- A drunk driver loses control and plows into another vehicle. The driver’s decision to drive while intoxicated shows a deliberate disregard for other people’s safety.
- A driver is angry because someone cuts them off on the freeway. They willfully ignore traffic laws and safe driving practices, pursue the other driver, and end up causing a serious accident.
- A trucking company knows that one of their vehicles is badly in need of maintenance. However, they allow the truck to be used for a last-minute delivery. If the truck has a mechanical failure and causes an accident, the trucking company may be found liable for punitive damages—in addition to economic and noneconomic damages.
The following chart summarizes the most common terms for the various types of car accident compensation.
|Damages awarded by a jury to punish a defendant who acted with bad intentions or deliberate carelessness.
|Damages that reimburse a plaintiff for quantifiable expenses (e.g., medical bills)
|Damages that compensate a plaintiff for intangible things like pain and suffering
When a car accident causes property damage and injuries, the person or entity that caused the accident must pay the damages determined in an insurance settlement or in court.
Persons or entities that pay car accident compensation may include:
- Insurance companies: In most cases, the at-fault driver’s insurance company covers both economic and non-economic damages.
- At-fault drivers: If the damages exceed an at-fault driver’s insurance coverage, an accident victim can seek compensation from the at-fault driver through a lawsuit.
- Third parties: Accidents sometimes involve third parties.
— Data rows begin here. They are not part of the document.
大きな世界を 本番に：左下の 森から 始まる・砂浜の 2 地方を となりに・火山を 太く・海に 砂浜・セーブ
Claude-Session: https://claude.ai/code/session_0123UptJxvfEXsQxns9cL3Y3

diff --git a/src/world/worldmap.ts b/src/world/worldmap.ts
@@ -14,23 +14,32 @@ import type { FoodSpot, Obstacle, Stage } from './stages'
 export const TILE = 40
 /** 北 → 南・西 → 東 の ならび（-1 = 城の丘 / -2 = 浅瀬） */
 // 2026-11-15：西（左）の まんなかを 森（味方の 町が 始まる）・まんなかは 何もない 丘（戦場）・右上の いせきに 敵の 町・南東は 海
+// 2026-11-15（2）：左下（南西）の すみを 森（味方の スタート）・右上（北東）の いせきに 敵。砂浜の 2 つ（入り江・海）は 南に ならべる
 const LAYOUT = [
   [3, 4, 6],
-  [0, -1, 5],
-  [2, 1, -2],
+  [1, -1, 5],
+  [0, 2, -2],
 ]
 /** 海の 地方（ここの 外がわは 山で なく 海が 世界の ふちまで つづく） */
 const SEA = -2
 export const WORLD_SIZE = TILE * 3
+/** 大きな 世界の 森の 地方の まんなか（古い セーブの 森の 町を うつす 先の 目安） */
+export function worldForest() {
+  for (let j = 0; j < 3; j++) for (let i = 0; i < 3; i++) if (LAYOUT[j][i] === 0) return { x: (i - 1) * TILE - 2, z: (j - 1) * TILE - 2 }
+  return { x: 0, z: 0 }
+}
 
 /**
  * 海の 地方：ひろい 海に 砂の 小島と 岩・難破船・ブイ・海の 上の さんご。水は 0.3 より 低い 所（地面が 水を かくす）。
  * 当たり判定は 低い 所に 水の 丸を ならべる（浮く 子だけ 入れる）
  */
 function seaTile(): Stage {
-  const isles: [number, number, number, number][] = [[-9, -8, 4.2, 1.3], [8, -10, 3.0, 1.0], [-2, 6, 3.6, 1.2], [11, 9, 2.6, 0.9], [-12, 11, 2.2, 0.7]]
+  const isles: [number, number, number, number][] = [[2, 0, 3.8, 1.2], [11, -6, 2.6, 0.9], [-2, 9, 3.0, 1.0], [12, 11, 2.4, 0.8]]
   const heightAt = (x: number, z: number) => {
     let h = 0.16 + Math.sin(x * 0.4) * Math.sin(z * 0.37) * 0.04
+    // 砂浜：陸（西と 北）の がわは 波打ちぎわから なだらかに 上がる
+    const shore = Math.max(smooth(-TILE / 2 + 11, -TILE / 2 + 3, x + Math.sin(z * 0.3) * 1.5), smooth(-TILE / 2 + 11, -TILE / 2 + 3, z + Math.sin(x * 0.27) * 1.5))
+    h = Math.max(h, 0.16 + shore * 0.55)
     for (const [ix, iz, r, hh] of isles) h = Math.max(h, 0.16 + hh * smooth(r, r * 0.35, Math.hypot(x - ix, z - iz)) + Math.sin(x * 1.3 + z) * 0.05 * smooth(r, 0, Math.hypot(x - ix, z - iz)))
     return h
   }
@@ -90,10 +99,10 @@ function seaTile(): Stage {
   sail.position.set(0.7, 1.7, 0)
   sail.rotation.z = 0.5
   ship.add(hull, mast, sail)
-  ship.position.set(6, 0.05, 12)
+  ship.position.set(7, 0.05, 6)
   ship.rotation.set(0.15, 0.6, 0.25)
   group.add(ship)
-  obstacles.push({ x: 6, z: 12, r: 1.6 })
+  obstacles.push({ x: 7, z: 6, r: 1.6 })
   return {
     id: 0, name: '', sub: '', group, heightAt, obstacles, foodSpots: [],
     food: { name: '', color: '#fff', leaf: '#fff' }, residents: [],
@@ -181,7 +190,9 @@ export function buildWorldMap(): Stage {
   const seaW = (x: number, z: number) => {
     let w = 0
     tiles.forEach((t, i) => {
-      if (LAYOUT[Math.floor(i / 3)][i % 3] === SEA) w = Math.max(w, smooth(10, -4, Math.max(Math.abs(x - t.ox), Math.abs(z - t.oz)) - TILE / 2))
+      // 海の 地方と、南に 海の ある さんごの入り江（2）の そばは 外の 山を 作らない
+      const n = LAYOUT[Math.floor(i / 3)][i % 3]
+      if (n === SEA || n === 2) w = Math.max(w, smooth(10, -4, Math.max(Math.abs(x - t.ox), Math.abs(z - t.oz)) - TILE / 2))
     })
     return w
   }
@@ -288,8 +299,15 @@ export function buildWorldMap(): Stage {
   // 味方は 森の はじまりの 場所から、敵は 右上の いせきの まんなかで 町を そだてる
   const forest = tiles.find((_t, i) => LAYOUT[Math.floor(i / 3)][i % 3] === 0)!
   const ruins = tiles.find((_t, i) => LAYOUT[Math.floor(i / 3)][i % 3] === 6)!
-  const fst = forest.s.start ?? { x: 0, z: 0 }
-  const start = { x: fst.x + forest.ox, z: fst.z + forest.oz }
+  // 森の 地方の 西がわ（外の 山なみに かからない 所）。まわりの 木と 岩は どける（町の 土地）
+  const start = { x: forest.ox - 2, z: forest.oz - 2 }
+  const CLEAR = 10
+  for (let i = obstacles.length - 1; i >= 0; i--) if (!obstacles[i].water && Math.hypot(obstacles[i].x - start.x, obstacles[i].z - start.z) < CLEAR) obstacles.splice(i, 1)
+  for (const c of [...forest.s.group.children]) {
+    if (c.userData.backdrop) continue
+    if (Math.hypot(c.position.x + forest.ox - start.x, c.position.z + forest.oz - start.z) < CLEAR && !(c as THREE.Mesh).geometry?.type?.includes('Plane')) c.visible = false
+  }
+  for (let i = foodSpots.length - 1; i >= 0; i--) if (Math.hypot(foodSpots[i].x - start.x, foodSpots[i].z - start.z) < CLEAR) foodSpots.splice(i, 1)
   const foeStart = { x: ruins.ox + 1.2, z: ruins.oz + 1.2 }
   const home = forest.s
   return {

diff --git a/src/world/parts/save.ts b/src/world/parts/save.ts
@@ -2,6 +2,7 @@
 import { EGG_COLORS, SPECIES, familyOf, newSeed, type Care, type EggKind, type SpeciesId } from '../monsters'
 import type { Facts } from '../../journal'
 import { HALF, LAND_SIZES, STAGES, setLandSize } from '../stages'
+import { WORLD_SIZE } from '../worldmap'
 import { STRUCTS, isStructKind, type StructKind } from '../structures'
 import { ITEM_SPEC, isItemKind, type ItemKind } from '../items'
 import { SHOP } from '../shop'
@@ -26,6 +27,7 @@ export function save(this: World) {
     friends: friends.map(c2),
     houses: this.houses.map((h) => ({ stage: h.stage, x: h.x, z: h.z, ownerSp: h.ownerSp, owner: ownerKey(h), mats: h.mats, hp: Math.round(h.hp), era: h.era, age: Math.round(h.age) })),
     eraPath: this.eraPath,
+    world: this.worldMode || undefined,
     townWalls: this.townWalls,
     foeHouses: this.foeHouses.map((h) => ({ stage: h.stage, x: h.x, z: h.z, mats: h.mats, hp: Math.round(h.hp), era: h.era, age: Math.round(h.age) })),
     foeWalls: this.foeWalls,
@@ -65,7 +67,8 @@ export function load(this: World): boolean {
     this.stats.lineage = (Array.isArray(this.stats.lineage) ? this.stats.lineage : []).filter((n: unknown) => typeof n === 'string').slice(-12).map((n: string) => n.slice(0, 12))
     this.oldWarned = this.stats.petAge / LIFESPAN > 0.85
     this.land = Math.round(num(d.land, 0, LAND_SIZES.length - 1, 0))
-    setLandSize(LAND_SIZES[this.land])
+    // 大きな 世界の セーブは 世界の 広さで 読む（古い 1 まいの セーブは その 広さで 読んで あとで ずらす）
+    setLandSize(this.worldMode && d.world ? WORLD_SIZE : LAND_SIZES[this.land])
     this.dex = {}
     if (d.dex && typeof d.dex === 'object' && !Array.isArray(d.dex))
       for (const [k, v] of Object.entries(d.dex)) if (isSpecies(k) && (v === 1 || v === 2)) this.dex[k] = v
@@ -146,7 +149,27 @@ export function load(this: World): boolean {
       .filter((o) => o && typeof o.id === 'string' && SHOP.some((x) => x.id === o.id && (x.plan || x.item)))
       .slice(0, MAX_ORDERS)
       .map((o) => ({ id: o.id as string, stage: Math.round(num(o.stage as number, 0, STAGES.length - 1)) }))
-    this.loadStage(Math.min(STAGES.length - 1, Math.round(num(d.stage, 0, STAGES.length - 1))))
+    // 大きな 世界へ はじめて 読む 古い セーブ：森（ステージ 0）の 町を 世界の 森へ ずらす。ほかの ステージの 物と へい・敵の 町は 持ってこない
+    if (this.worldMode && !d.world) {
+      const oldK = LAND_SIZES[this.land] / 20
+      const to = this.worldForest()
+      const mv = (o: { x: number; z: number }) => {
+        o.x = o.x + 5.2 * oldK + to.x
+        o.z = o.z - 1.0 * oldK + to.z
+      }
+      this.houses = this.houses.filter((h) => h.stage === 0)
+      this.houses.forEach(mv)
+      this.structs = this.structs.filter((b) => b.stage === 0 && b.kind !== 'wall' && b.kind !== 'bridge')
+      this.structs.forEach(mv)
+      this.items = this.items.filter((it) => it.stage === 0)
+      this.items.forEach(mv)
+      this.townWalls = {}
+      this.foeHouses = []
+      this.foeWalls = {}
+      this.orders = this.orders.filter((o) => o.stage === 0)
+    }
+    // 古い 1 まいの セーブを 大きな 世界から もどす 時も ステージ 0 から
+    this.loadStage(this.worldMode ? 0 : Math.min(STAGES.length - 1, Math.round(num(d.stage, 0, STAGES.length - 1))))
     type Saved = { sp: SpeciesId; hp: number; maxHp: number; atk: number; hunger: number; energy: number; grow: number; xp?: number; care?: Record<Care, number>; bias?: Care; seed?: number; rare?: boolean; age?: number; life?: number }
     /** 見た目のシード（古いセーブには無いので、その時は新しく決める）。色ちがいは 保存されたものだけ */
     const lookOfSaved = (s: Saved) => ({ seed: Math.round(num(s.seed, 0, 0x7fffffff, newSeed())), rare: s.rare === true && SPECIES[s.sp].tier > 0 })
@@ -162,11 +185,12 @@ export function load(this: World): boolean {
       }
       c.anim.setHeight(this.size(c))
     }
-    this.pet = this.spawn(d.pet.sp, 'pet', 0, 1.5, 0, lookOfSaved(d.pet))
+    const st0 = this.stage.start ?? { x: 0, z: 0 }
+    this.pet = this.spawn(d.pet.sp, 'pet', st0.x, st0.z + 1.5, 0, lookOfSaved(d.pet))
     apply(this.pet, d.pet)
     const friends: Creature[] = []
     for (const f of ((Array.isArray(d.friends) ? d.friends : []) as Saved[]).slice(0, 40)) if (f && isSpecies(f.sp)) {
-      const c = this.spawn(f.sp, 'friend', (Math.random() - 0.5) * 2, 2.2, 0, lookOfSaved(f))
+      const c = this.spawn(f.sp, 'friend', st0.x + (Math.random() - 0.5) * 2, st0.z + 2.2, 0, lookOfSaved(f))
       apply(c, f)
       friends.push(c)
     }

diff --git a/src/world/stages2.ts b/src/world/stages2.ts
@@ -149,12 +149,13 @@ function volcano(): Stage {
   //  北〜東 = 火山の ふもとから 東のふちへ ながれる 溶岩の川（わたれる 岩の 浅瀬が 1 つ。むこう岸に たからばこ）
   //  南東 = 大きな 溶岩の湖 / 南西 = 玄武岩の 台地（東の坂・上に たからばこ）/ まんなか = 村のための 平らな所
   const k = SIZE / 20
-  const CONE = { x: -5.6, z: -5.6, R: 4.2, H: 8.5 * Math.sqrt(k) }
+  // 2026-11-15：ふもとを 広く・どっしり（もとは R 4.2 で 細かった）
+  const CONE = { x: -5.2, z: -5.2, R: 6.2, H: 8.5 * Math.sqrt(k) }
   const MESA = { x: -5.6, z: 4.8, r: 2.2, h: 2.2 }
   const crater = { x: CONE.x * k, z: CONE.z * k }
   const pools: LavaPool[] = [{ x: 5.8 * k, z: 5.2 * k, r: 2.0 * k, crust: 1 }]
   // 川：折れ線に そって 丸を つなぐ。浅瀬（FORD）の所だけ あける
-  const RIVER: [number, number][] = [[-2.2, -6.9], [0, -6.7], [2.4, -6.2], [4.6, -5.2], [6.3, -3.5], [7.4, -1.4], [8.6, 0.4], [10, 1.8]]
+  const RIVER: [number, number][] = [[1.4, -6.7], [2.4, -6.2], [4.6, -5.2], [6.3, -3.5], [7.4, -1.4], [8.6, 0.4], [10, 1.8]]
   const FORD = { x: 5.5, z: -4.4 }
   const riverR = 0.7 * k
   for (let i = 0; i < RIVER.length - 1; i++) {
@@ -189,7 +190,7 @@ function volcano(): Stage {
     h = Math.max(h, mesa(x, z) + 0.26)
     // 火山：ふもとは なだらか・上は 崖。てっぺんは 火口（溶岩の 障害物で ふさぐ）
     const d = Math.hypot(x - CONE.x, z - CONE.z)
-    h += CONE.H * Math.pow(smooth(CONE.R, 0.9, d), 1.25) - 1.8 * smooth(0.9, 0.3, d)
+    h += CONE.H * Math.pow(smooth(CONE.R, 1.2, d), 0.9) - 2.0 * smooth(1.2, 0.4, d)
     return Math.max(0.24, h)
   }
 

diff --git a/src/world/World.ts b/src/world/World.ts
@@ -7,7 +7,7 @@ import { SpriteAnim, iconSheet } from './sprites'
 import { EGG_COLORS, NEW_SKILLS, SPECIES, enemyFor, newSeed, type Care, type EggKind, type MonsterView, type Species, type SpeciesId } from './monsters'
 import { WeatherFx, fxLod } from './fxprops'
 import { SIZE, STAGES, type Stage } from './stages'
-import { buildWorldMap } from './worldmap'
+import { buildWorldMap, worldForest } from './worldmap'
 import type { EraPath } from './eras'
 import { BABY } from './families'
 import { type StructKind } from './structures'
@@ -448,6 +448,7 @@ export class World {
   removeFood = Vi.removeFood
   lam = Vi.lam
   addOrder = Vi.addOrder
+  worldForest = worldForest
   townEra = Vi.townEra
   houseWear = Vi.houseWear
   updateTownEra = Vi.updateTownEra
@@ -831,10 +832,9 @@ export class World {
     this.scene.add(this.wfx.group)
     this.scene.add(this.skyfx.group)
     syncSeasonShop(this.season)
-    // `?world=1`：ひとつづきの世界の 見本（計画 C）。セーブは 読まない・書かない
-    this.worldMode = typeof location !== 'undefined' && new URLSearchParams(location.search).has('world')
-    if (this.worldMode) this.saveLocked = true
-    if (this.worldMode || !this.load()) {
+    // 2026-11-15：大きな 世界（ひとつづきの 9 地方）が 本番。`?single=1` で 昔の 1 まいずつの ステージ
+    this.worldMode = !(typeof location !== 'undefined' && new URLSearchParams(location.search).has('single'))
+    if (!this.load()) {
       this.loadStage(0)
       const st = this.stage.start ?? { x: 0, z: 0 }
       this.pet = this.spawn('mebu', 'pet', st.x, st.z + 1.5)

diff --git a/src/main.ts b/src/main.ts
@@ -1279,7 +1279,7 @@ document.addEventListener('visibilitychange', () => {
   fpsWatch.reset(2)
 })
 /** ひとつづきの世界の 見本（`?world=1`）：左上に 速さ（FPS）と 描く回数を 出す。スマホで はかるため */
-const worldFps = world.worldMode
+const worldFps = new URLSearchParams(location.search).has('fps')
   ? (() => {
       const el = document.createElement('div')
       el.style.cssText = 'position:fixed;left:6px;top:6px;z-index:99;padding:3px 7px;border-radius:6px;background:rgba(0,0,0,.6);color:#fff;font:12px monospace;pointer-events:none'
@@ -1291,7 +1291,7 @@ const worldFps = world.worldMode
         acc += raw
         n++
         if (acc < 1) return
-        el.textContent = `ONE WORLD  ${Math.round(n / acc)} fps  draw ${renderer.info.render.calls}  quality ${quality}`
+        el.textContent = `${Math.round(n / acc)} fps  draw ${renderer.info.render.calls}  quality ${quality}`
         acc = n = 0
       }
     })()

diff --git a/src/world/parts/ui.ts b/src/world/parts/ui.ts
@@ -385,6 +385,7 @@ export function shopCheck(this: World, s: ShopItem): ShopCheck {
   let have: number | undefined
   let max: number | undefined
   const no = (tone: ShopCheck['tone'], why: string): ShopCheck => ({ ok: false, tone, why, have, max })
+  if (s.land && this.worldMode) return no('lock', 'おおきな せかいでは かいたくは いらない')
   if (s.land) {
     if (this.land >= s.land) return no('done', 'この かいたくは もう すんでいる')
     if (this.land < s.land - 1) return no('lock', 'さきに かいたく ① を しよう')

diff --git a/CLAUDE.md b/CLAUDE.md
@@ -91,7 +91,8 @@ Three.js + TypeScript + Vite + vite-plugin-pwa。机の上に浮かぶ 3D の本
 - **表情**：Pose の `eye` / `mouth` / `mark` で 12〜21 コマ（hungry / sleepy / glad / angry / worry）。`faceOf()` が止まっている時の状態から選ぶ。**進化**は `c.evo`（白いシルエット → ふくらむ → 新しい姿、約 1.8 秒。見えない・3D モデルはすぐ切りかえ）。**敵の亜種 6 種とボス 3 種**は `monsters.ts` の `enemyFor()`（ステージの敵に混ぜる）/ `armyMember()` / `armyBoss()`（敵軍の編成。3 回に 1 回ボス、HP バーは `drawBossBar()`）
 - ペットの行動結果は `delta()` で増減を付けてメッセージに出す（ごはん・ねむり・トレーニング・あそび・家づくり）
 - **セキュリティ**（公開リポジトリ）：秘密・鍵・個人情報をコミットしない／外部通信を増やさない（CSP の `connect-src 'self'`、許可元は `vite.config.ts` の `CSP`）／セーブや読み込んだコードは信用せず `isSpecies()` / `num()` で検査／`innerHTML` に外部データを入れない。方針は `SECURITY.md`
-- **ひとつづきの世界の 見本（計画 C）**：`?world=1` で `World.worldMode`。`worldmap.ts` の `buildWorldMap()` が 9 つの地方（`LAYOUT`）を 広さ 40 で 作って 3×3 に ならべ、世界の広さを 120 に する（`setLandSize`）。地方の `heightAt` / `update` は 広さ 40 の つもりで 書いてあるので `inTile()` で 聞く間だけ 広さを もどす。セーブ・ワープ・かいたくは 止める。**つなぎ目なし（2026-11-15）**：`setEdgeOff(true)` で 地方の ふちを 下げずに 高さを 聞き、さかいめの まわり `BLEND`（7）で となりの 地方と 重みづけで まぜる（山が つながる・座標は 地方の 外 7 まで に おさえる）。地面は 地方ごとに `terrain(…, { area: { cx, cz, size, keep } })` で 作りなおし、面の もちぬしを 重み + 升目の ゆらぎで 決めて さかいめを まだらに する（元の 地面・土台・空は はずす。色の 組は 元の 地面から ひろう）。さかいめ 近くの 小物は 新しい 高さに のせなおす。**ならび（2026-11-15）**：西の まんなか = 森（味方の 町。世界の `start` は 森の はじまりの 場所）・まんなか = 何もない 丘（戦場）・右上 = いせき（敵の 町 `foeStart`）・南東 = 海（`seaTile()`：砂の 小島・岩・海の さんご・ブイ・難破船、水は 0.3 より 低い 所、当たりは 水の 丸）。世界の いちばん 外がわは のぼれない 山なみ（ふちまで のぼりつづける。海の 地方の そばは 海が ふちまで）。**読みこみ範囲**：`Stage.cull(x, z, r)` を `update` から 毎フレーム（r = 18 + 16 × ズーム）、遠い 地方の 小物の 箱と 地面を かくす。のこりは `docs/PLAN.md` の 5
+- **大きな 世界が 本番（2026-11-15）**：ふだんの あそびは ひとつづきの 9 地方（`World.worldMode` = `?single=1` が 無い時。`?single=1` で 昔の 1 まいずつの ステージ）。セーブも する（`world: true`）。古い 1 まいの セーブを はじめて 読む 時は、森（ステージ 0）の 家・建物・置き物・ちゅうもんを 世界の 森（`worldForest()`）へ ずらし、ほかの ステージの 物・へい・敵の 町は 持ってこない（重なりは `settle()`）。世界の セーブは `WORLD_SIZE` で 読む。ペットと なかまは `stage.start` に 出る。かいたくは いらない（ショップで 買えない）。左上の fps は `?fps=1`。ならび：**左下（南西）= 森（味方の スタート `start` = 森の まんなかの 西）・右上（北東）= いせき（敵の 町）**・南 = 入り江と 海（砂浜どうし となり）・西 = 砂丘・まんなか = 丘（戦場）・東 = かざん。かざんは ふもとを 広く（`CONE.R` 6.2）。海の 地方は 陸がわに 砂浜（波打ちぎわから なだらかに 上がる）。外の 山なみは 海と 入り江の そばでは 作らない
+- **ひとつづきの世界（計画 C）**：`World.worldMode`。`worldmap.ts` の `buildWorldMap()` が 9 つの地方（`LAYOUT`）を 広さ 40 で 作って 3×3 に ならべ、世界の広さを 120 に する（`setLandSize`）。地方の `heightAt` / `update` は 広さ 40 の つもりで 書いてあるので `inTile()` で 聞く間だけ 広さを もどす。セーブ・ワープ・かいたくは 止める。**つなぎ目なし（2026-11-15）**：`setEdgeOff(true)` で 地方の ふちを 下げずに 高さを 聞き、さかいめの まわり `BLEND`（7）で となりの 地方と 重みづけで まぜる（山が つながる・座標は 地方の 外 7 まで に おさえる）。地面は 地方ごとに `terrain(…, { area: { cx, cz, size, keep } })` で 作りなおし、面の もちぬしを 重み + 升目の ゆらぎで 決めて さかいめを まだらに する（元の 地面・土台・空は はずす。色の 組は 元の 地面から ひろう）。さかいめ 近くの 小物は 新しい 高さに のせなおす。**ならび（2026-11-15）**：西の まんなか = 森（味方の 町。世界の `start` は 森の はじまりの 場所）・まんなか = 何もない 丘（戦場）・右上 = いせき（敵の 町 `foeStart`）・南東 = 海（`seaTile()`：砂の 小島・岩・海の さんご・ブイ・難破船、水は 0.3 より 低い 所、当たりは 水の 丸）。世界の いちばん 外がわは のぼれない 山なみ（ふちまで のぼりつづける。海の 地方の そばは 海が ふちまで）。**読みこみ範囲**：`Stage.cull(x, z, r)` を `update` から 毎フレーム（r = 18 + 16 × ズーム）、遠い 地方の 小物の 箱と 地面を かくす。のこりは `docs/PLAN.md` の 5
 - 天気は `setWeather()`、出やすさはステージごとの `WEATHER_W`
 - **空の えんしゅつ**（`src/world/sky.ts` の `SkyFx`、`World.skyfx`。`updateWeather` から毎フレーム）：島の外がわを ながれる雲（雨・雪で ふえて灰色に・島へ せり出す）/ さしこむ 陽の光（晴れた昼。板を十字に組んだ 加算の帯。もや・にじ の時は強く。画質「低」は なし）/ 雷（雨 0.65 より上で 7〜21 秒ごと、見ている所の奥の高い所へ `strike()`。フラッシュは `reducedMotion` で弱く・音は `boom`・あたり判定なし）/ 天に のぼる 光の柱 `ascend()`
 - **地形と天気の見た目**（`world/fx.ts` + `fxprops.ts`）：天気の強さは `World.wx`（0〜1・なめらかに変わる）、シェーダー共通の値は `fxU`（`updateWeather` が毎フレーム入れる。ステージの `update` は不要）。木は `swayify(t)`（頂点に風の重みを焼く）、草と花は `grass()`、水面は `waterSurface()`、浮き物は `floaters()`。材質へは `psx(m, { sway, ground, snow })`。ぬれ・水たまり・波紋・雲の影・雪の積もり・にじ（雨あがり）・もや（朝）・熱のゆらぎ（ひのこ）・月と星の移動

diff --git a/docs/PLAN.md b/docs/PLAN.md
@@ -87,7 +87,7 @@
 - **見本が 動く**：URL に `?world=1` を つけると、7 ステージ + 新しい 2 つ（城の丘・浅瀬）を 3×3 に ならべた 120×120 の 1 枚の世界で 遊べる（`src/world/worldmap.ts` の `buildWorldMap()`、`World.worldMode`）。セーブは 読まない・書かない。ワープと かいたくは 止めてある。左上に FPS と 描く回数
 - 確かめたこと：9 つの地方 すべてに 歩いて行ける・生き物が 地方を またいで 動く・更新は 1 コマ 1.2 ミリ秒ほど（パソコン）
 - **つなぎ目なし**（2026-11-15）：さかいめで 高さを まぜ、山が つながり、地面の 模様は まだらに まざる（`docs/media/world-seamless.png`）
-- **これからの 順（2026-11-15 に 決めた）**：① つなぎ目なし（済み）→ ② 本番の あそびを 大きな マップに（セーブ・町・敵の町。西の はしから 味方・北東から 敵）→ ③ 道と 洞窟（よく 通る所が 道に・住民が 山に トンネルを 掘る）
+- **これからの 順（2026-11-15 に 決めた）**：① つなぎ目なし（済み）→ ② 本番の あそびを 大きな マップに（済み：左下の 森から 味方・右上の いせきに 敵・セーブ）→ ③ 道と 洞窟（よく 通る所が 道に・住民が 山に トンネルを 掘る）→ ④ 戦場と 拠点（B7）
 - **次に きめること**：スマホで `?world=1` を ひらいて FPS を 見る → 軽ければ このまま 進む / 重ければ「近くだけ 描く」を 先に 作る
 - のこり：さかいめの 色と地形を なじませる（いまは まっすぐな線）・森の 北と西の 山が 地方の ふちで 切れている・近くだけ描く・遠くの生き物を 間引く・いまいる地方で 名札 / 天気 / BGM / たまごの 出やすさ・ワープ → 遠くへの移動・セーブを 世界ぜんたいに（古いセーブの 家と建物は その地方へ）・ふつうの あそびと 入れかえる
For example, in a truck accident, both the truck driver and their employer may be liable for damages. In an accident involving an on-duty government employee, both the government worker and the agency that employs them may be liable for damages. A good car accident attorney can help determine if any third parties may be liable for your accident.
Factors That Affect Car Accident Compensation
The best way to get an idea of what your case may be worth is to talk to a knowledgeable car accident lawyer. But here’s a short list of some of the most important factors related to car accident compensation:
- Pure comparative fault: California applies a legal principle called pure comparative fault to car accident damages. According to this principle, multiple people and entities can be at fault for an accident. Each party’s degree of fault is expressed as a percentage. If you are 10% at fault for your accident, you can only collect 90% of the damages for the accident.
- Severity of injuries: More severe injuries typically mean a larger car accident settlement.
- Degree of negligence: Compensation may be higher when the at-fault driver was exceptionally careless or reckless.
- Third-party involvement: Car accident compensation tends to be higher when a third party is involved in the accident—a driver’s employer, a car manufacturer, or a government entity.
- Insurance limits: An insurance company pays damages only up to the limit of the at-fault driver’s liability insurance. Suppose your medical bills are $30,000, but the at-fault driver only carries California’s minimum bodily injury liability limit of $15,000. The at-fault driver’s insurance company will only pay $15,000. For more compensation, you must use your underinsured motorist coverage (if you have it) or sue the at-fault driver.
Bakersfield Car Accident Attorneys
Car accident insurance claims and lawsuits are complicated, especially when it comes to things like rebuffing lowball insurance offers, negotiating non-economic damages, or proving third-party involvement and liability. The car accident lawyers at Chain | Cohn | Clark have the experience and expertise to guide you through the claims process to get the insurance settlement you deserve or, if necessary, to take your case to trial.
There’s no cost or obligation to talk to us, so contact us today for a free consultation.